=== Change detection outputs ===

####################

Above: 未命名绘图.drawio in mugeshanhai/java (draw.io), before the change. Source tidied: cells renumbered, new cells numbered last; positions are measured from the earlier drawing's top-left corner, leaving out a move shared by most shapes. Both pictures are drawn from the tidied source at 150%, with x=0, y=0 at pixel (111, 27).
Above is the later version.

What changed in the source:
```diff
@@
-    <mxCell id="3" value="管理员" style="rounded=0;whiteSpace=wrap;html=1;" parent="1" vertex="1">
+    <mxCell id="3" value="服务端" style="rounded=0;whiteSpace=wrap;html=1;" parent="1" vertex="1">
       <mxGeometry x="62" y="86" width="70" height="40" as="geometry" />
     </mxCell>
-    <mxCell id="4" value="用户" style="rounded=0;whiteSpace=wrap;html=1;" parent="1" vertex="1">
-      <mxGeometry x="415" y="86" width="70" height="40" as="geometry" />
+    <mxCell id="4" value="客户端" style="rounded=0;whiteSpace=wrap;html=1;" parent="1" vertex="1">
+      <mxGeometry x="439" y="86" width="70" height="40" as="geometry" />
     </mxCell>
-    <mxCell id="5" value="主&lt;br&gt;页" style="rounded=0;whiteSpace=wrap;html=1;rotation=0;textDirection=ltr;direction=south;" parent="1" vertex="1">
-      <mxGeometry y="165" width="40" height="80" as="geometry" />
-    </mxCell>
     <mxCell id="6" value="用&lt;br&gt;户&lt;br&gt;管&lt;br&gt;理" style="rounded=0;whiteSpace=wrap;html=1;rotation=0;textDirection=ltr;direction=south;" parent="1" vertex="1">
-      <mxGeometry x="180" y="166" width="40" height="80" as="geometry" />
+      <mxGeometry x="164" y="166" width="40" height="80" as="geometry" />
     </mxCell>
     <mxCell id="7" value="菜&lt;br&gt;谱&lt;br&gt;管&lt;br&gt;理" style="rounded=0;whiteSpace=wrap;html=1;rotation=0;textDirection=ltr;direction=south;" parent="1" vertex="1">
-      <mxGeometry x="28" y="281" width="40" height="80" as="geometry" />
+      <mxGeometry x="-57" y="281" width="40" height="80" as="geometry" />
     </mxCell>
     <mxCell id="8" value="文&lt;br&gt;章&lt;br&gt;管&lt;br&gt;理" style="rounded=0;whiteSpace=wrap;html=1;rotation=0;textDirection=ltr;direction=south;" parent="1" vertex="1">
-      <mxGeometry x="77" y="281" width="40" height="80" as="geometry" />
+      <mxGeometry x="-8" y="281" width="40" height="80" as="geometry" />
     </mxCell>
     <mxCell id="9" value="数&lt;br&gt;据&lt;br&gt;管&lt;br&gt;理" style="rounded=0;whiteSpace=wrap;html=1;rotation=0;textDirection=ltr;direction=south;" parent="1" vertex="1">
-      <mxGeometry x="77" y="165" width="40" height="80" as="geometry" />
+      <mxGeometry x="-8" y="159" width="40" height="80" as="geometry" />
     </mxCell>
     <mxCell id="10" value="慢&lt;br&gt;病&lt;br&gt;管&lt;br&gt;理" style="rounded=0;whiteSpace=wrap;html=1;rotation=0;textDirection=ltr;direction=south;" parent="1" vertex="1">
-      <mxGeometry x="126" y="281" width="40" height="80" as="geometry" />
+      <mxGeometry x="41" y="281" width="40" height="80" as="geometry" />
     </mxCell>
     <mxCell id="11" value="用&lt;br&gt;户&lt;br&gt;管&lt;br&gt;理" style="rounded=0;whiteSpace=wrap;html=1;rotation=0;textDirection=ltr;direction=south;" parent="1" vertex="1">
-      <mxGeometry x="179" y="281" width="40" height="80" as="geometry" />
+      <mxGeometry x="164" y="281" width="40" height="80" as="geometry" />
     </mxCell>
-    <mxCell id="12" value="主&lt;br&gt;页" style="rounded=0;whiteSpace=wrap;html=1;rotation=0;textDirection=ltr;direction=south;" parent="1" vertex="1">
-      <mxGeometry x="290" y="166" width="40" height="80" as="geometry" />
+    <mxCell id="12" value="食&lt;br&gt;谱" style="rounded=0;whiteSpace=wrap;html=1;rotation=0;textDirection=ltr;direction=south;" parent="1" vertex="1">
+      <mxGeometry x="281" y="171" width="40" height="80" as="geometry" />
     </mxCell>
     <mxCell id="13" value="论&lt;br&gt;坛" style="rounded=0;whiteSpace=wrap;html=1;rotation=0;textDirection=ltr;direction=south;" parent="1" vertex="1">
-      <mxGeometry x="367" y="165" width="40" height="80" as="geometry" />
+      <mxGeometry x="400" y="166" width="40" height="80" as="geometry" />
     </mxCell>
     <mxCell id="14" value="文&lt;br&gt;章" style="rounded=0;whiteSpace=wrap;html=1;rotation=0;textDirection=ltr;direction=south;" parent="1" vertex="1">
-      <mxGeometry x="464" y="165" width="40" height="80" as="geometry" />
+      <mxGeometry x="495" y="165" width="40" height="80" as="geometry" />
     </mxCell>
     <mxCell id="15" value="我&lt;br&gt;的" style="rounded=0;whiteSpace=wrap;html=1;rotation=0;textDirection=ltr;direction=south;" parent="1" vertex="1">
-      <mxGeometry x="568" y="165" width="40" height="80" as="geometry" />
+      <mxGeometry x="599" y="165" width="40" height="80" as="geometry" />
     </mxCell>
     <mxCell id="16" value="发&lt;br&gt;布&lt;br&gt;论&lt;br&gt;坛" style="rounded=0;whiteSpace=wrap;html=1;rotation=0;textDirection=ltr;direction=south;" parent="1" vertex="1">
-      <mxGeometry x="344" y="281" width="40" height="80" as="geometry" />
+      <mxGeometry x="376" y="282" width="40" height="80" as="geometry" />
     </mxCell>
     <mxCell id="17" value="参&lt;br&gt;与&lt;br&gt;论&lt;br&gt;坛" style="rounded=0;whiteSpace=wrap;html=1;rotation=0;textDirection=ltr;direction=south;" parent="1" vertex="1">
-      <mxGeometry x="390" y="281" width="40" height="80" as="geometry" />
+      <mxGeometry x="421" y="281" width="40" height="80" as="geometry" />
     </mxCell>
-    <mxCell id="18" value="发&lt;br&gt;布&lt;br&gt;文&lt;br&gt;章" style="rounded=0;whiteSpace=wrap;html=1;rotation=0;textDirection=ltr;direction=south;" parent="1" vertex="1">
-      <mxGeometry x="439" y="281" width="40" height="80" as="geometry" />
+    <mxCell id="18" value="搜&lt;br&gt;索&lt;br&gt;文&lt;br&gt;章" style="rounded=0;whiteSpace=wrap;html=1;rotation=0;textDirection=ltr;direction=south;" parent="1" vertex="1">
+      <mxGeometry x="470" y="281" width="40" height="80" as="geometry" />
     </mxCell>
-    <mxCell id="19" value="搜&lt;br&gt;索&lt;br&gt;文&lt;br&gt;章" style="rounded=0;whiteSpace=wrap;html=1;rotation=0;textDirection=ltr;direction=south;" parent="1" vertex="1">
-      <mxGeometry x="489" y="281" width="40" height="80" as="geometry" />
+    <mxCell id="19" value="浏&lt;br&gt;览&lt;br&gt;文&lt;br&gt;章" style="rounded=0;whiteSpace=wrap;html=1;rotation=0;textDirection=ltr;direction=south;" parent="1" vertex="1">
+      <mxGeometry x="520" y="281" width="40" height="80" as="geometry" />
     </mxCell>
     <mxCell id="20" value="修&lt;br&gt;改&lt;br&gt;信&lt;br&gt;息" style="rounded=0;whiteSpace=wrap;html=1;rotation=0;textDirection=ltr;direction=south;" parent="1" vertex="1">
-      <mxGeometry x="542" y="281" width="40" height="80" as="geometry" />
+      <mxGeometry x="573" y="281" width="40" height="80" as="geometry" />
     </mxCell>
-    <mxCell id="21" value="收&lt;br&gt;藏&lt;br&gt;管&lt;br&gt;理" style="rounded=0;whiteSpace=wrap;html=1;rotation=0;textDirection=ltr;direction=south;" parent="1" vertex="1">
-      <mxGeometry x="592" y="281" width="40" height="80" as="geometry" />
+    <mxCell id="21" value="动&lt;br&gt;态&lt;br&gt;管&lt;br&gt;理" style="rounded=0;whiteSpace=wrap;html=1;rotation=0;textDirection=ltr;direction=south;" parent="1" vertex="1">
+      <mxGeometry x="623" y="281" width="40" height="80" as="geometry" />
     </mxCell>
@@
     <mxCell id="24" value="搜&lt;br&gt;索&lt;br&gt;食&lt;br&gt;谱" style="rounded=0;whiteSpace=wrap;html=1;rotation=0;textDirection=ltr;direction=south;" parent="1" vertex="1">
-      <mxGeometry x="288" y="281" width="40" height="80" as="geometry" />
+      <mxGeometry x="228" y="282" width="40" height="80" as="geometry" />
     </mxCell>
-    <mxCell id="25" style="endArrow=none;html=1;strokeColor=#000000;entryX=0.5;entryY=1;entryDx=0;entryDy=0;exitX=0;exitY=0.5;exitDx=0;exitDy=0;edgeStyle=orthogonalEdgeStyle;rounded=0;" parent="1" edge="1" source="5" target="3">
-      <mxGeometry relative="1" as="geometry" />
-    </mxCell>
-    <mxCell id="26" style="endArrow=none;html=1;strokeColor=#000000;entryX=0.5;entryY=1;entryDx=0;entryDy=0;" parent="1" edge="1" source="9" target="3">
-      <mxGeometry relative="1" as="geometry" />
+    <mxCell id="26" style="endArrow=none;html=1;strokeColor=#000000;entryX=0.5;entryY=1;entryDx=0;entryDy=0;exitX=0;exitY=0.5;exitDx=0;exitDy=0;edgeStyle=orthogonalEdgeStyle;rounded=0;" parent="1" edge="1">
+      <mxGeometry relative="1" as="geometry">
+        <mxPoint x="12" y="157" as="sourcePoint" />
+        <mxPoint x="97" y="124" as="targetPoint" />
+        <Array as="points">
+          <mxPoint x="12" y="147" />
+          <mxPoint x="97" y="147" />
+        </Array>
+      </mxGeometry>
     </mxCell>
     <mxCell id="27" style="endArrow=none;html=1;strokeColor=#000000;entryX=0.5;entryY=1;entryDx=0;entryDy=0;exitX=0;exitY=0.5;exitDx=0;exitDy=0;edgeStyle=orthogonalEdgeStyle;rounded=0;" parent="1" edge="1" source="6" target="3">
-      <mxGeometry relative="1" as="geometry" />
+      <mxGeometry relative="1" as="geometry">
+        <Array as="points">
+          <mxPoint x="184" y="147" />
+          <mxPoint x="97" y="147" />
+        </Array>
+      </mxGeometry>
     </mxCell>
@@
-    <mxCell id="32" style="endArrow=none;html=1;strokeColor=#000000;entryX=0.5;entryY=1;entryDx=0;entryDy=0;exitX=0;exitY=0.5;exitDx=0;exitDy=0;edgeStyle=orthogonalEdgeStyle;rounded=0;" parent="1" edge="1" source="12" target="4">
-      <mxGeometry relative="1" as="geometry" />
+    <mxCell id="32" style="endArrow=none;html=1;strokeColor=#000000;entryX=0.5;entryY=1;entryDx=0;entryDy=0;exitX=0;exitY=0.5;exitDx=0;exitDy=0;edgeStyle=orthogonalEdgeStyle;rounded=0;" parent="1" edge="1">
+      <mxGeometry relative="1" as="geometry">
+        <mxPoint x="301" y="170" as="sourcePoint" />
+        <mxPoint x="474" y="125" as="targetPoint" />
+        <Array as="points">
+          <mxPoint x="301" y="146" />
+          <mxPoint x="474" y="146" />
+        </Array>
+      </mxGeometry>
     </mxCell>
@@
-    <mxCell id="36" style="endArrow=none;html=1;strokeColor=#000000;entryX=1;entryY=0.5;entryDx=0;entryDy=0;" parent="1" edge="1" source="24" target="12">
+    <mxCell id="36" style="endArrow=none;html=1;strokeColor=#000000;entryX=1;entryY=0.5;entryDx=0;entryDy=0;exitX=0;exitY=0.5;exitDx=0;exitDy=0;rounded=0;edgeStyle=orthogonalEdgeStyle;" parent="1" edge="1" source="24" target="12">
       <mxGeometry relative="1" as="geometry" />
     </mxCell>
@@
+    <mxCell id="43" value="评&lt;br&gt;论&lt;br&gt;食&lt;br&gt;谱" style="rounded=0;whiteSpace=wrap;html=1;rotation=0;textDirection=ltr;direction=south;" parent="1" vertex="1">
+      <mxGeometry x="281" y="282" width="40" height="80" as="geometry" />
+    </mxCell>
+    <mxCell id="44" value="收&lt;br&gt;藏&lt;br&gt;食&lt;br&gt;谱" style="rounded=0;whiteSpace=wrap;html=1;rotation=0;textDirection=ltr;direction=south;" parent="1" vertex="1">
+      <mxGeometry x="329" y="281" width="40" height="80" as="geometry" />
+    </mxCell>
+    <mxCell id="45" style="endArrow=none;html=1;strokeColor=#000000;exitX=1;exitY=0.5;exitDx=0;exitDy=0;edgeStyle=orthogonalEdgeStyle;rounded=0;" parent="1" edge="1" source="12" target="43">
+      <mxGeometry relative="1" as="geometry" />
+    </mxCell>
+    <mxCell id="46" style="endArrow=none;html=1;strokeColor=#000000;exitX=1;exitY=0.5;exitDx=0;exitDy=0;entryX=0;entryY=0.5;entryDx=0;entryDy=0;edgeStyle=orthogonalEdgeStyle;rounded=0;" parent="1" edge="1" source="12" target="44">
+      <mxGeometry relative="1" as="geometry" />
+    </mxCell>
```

####################

=== Task details ===
Going through the records above line by line, count those that hold the word "mxPoint", and answer with the number only.

=== Exercise output ===
10